◆ **Problem to work on**
Line by line, check the data for the string "governance" and state how many lines have it, nothing more.

◆ **Records supplied**
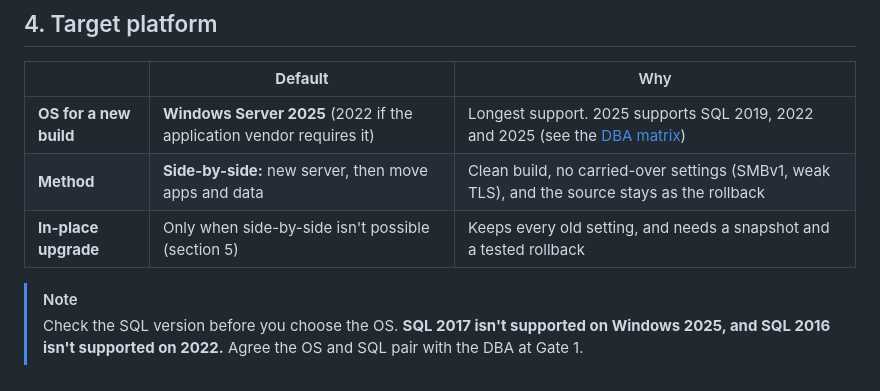
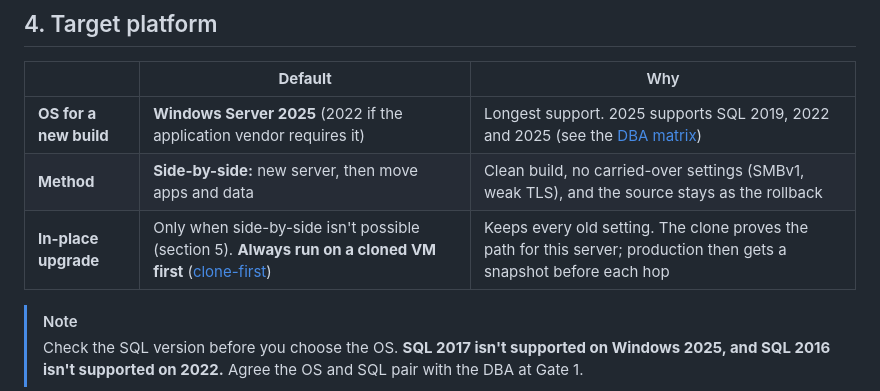
Before and after one commit to theoneakta/ansible, a Markdown page: migration-governance/SYSADMIN.md, the part around the change. Drawn GitHub-style.

Commit message:
Sysadmin guide: in-place upgrade row follows clone-first
Co-Authored-By: Claude Opus 5.5 <noreply@anthropic.com>

```diff
--- a/migration-governance/SYSADMIN.md
+++ b/migration-governance/SYSADMIN.md
@@ -88,7 +88,7 @@ Most delays happen **between** the two roles. Ask early, using this list.
 |---|---|---|
 | **OS for a new build** | **Windows Server 2025** (2022 if the application vendor requires it) | Longest support. 2025 supports SQL 2019, 2022 and 2025 (see the [DBA matrix](DBA.md#4-sql-server-on-windows-server)) |
 | **Method** | **Side-by-side:** new server, then move apps and data | Clean build, no carried-over settings (SMBv1, weak TLS), and the source stays as the rollback |
-| **In-place upgrade** | Only when side-by-side isn't possible (section 5) | Keeps every old setting, and needs a snapshot and a tested rollback |
+| **In-place upgrade** | Only when side-by-side isn't possible (section 5). **Always run on a cloned VM first** ([clone-first](README.md#clone-first-procedure)) | Keeps every old setting. The clone proves the path for this server; production then gets a snapshot before each hop |
 
 > [!NOTE]
 > Check the SQL version before you choose the OS. **SQL 2017 isn't supported on Windows 2025, and SQL 2016 isn't supported on 2022.** Agree the OS and SQL pair with the DBA at Gate 1.
```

◆ **Completed task**
3